• _Saved entries_
________________________

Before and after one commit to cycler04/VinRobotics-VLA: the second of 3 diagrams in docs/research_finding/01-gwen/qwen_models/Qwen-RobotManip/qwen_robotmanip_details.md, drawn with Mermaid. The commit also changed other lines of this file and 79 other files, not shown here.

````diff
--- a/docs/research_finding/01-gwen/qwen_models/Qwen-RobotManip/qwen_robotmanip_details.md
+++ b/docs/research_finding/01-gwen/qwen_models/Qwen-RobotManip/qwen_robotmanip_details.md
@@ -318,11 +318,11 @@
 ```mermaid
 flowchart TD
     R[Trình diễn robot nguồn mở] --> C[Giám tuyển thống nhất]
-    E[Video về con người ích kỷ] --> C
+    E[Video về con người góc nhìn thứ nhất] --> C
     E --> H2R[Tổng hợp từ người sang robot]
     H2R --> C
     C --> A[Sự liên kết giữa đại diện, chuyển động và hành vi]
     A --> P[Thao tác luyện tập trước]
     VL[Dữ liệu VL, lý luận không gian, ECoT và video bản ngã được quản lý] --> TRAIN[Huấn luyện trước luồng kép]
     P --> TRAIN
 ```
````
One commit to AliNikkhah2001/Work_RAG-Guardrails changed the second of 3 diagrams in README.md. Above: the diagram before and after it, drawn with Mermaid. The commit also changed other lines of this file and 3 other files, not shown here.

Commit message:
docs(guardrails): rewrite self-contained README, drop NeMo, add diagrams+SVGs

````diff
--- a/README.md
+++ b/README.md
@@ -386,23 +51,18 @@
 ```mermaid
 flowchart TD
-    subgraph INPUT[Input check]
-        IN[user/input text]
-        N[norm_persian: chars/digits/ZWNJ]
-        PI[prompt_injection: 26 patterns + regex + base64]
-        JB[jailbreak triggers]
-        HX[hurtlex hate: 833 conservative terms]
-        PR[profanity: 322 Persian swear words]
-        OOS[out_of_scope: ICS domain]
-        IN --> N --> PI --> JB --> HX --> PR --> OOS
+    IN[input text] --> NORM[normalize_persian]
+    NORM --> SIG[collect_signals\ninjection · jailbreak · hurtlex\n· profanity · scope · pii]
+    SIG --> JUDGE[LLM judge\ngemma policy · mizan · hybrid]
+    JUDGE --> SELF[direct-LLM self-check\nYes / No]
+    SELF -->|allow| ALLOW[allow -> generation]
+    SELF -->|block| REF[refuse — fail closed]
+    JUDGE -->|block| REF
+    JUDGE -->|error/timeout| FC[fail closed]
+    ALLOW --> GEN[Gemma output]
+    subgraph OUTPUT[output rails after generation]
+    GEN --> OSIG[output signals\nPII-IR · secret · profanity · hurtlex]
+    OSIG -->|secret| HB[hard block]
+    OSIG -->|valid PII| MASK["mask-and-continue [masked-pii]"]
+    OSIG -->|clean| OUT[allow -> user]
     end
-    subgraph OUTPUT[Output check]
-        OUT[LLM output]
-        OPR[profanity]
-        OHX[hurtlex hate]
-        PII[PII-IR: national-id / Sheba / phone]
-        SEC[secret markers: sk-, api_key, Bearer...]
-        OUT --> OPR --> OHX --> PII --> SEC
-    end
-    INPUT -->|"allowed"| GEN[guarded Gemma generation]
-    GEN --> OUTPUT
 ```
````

________________________

Your answer must be the full set of entries, copied exactly.

Before and after one commit to cycler04/VinRobotics-VLA: the second of 3 diagrams in docs/research_finding/01-gwen/qwen_models/Qwen-RobotManip/qwen_robotmanip_details.md, drawn with Mermaid. The commit also changed other lines of this file and 79 other files, not shown here.

````diff
--- a/docs/research_finding/01-gwen/qwen_models/Qwen-RobotManip/qwen_robotmanip_details.md
+++ b/docs/research_finding/01-gwen/qwen_models/Qwen-RobotManip/qwen_robotmanip_details.md
@@ -318,11 +318,11 @@
 ```mermaid
 flowchart TD
     R[Trình diễn robot nguồn mở] --> C[Giám tuyển thống nhất]
-    E[Video về con người ích kỷ] --> C
+    E[Video về con người góc nhìn thứ nhất] --> C
     E --> H2R[Tổng hợp từ người sang robot]
     H2R --> C
     C --> A[Sự liên kết giữa đại diện, chuyển động và hành vi]
     A --> P[Thao tác luyện tập trước]
     VL[Dữ liệu VL, lý luận không gian, ECoT và video bản ngã được quản lý] --> TRAIN[Huấn luyện trước luồng kép]
     P --> TRAIN
 ```
````
One commit to AliNikkhah2001/Work_RAG-Guardrails changed the second of 3 diagrams in README.md. Above: the diagram before and after it, drawn with Mermaid. The commit also changed other lines of this file and 3 other files, not shown here.

Commit message:
docs(guardrails): rewrite self-contained README, drop NeMo, add diagrams+SVGs

````diff
--- a/README.md
+++ b/README.md
@@ -386,23 +51,18 @@
 ```mermaid
 flowchart TD
-    subgraph INPUT[Input check]
-        IN[user/input text]
-        N[norm_persian: chars/digits/ZWNJ]
-        PI[prompt_injection: 26 patterns + regex + base64]
-        JB[jailbreak triggers]
-        HX[hurtlex hate: 833 conservative terms]
-        PR[profanity: 322 Persian swear words]
-        OOS[out_of_scope: ICS domain]
-        IN --> N --> PI --> JB --> HX --> PR --> OOS
+    IN[input text] --> NORM[normalize_persian]
+    NORM --> SIG[collect_signals\ninjection · jailbreak · hurtlex\n· profanity · scope · pii]
+    SIG --> JUDGE[LLM judge\ngemma policy · mizan · hybrid]
+    JUDGE --> SELF[direct-LLM self-check\nYes / No]
+    SELF -->|allow| ALLOW[allow -> generation]
+    SELF -->|block| REF[refuse — fail closed]
+    JUDGE -->|block| REF
+    JUDGE -->|error/timeout| FC[fail closed]
+    ALLOW --> GEN[Gemma output]
+    subgraph OUTPUT[output rails after generation]
+    GEN --> OSIG[output signals\nPII-IR · secret · profanity · hurtlex]
+    OSIG -->|secret| HB[hard block]
+    OSIG -->|valid PII| MASK["mask-and-continue [masked-pii]"]
+    OSIG -->|clean| OUT[allow -> user]
     end
-    subgraph OUTPUT[Output check]
-        OUT[LLM output]
-        OPR[profanity]
-        OHX[hurtlex hate]
-        PII[PII-IR: national-id / Sheba / phone]
-        SEC[secret markers: sk-, api_key, Bearer...]
-        OUT --> OPR --> OHX --> PII --> SEC
-    end
-    INPUT -->|"allowed"| GEN[guarded Gemma generation]
-    GEN --> OUTPUT
 ```
````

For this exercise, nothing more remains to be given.